1. Simple Minds
2. Michael Bolton
4. Bryan Adams
Even though the Canadian government has apologized many times for Bryan Adams, he, and the others, all make my list of music that sucks.
This is the kind of meaningless, fun, Top 5 list that proliferate during end-of-year reflections.
When the folks at Kansas State University asked me for the Top 5 food safety events of the decade, I may have groaned or fell asleep. Eventually, I informally polled a dozen food safety friends around the world, and put together a list that will not be made into a movie.
My favorite response was from the expert-type who said something like, “it’s too bad they didn’t ask you to do this about the 1990s. The 2000s were sorta boring.”
Highlights from the past 10 years in food safety include fresh produce outbreaks and the creation of a food safety culture, said Douglas Powell, an associate professor of food safety at Kansas State University.
"Those ‘Employees Must Wash Hands’ signs don’t really work," Powell said. "But access to the right tools coupled with compelling messages have been shown to work. Most cases of foodborne illness are not acts of God; they’re rooted in human behavior."

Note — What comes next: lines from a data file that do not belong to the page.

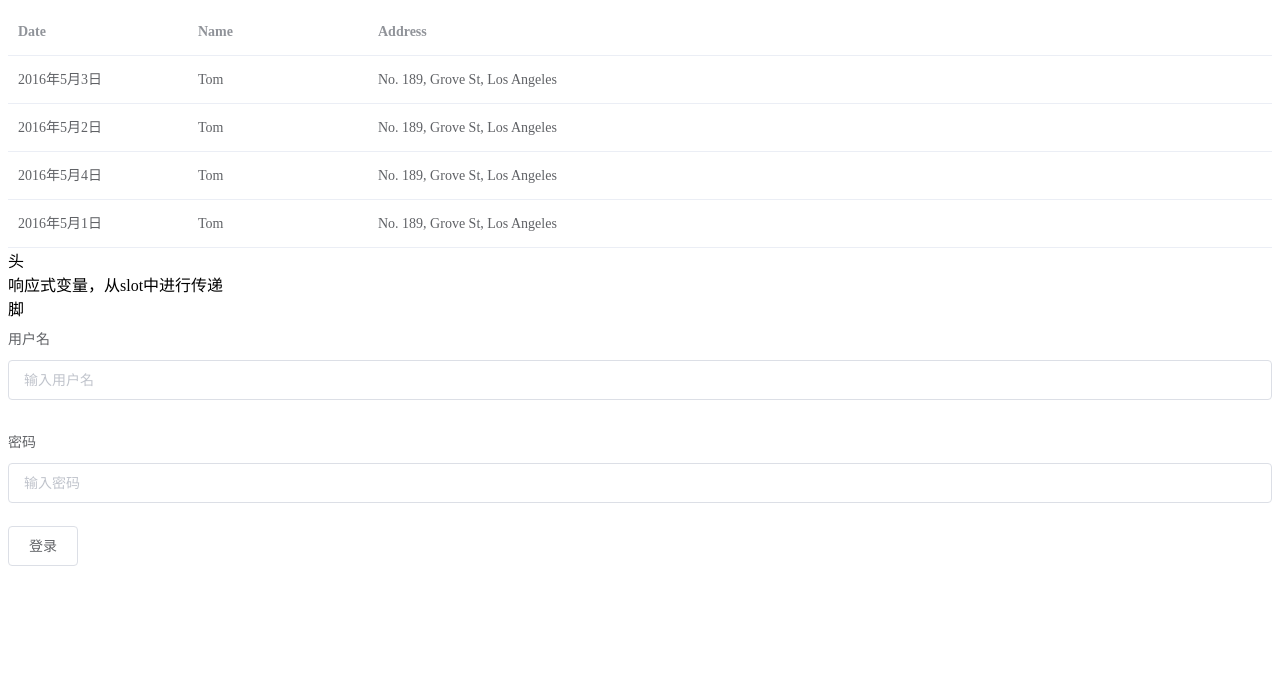
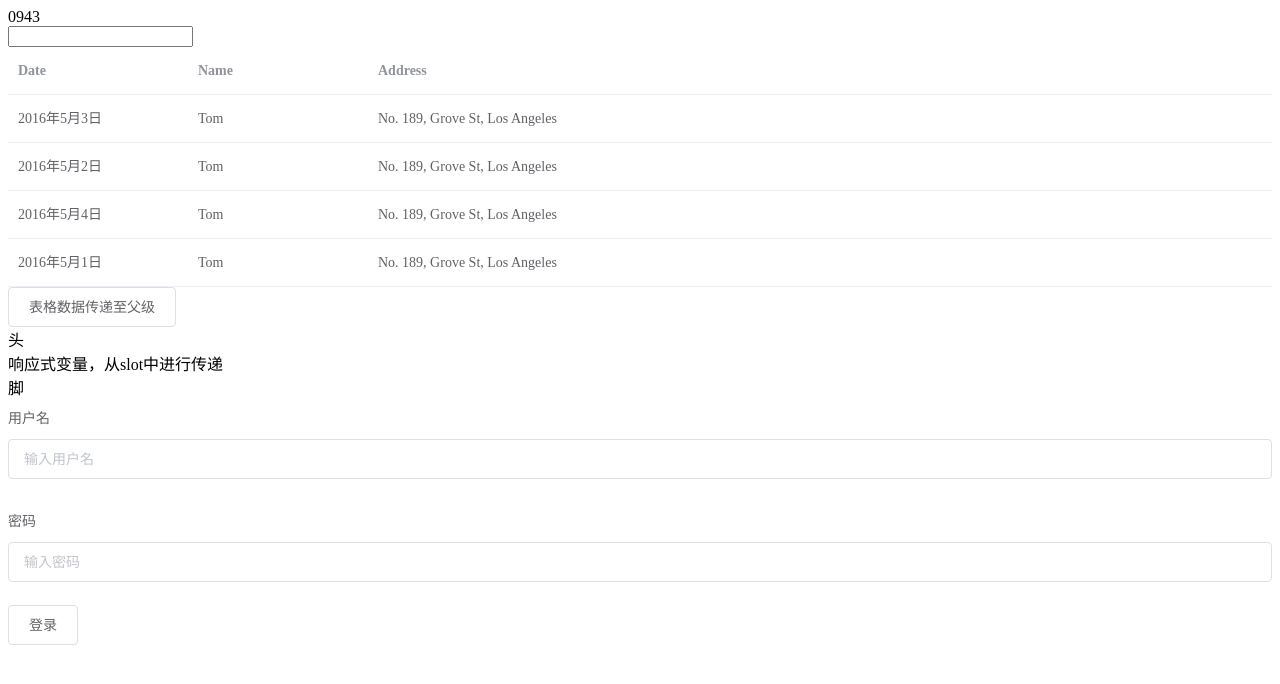
Before and after one commit to JinweiOS/learnV3, a Vue app: page / in a window 1280 px wide. Shown: the top 684 px of the page. Built offline with nearby package versions, Linux system fonts and the light colour scheme.

Commit message:
feat: 时间传递

```diff
--- a/src/Main.vue
+++ b/src/Main.vue
@@ -3,36 +3,48 @@ import PartComp from '@/component/Part.vue'
 import AttrComp from '@/component/Attr.vue'
 
 import TableComp from '@/component/Table.vue'
-import {ref} from 'vue'
+import CustomInput from '@/component/CustomInput.vue'
+import { ref } from 'vue'
 export default {
   name: 'MainComp',
   // 局部注册
   components: {
     // 'PartCom': PartComp
     AttrComp,
-    TableComp
+    TableComp,
+    CustomInput
   },
   setup() {
     const msgText = ref('hello world')
     const msgObj = ref({
       name: '哈哈哈哈'
     })
-    setTimeout(() => {
-      msgObj.value.name = '我改变了'
-    }, 3000)
+
 
     const count = ref(0)
+    const customInput = ref('0941')
 
     function add(a, b, c) {
       count.value = a + b
       msgObj.value.name = c
     }
 
+    function getData(data) {
+      console.log('获取数据', data)
+    }
+
+
+    setTimeout(() => {
+      msgObj.value.name = '我改变了'
+      customInput.value = '0943'
+    }, 3000)
     return {
       msgText,
       msgObj,
       add,
-      count
+      count,
+      customInput,
+      getData
     }
   }
 }
@@ -44,7 +56,12 @@ export default {
   <div>父亲：{{ msgObj.name }}</div>
   <div>父亲:{{ count }}</div>
   <el-button>这是elementui提供的</el-button> -->
-  <table-comp></table-comp>
+  <custom-input v-model="customInput"></custom-input>
+  <!-- <CustomInput
+    :modelValue="customInput"
+    @update:modelValue="(newValue) => (customInput = newValue)"
+  /> -->
+  <table-comp @submit="getData"></table-comp>
   <attr-comp class="title-pjw" @click="() => console.log('p')"></attr-comp>
 </template>
 
--- /dev/null
+++ b/src/component/CustomInput.vue
@@ -0,0 +1,13 @@
+<script>
+export default {
+  props: ['modelValue'],
+  name: 'CustomInput',
+  setup() {}
+}
+</script>
+<template>
+  <div>
+    <div>{{ modelValue }}</div>
+    <input type="text" />
+  </div>
+</template>
--- a/src/component/Table.vue
+++ b/src/component/Table.vue
@@ -1,8 +1,9 @@
 <script>
 import { ref } from 'vue'
 export default {
+  emits: ['submit'],
   name: 'TableComp',
-  setup() {
+  setup(props, { emit }) {
     const tableData = ref([
       {
         date: '2016-05-03',
@@ -30,9 +31,15 @@ export default {
       const time = new Date(date)
       return `${time.getFullYear()}年${time.getMonth() + 1}月${time.getDate()}日`
     }
+
+    function callback() {
+      emit('submit', {data: tableData.value})
+    }
+
     return {
       tableData,
-      print
+      print,
+      callback
     }
   }
 }
@@ -40,12 +47,14 @@ export default {
 
 <template>
   <el-table :data="tableData" style="width: 100%">
-    <el-table-column prop="date" label="Date" width="180" >
-      <template v-slot:default="{row}">
+    <el-table-column prop="date" label="Date" width="180">
+      <template v-slot:default="{ row }">
         {{ print(row.date) }}
       </template>
     </el-table-column>
     <el-table-column prop="name" label="Name" width="180" />
     <el-table-column prop="address" label="Address" />
   </el-table>
+  <el-button @click="callback">表格数据传递至父级</el-button>
+  <!-- <el-button @click="$emit('submit', tableData)">表格数据传递至父级</el-button> -->
 </template>
```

Powell offers a look at five significant events and trends involving food safety from the past decade:
* Growing a food safety culture. Forget legislation, policy and training. The creation and establishment of a strong food safety culture within any farm, processor, retailer, restaurant and home is going to most effectively reduce the millions of Americans who get sick each year.
* Power to the people. Public disclosure of food safety information — restaurant inspection reports, in-plant video, public posting of test results — has increased throughout the decade and will continue.
* Fresh produce can make people sick. It’s not just meat. Hundreds of outbreaks related to fresh fruits and vegetables reached its peak with the 2006 E. coli O157:H7 outbreak in fresh spinach that killed four people. Such outbreaks finally kick-started serious efforts to manage pathogens on produce.
* Forensic microbiology. The use of DNA technology and tools continues to deepen the understanding of foodborne illness and the array of foods involved in outbreaks such as pet food, pot pies, pizza, produce, pepper, cookie dough and many others.
• There are problems; there are solutions. The array of food safety solutions rolled out over the past decade demonstrates that when a problem is identified — E. coli in beef, salmonella in eggs, listeria in cold cuts — solutions are created and implemented. Food defense has been a significant priority since 9/11, and the National Bio and Agro-Defense Facility, NBAF, in Manhattan, along with K-State faculty, staff and students, will continue to provide a proud legacy of food safety solutions.
Come out swinging and have some evidence to back your amendments to the Top 5 food safety thingies of the decade. Although, like bad music, it’s just opinion.
Did I mention that U2 sucks?